What to produce.
Starting at the line with "Update README.md description.", set down each line of the entries below through the last one, exactly as it stands.
(Data supplied Opens)
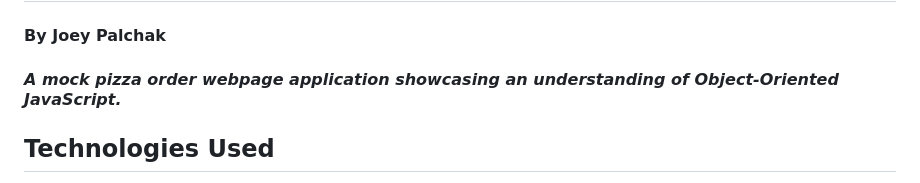
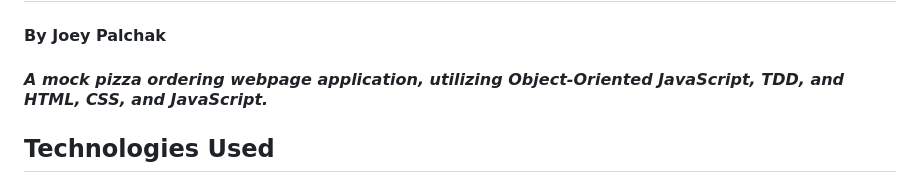
Before and after one commit to jfpalchak/pizza-parlor, a Markdown page: README.md, the part around the change. Drawn GitHub-style.

Commit message:
Update README.md description.

```diff
--- a/README.md
+++ b/README.md
@@ -2,7 +2,7 @@
 
 #### By Joey Palchak
 
-#### _A mock pizza order webpage application showcasing an understanding of Object-Oriented JavaScript._
+#### _A mock pizza ordering webpage application, utilizing Object-Oriented JavaScript, TDD, and HTML, CSS, and JavaScript._
 
 ## Technologies Used
 
```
(Data supplied Closes)
Exercise output.
Update README.md description.

```diff
--- a/README.md
+++ b/README.md
@@ -2,7 +2,7 @@
 
 #### By Joey Palchak
 
-#### _A mock pizza order webpage application showcasing an understanding of Object-Oriented JavaScript._
+#### _A mock pizza ordering webpage application, utilizing Object-Oriented JavaScript, TDD, and HTML, CSS, and JavaScript._
 
 ## Technologies Used
 
```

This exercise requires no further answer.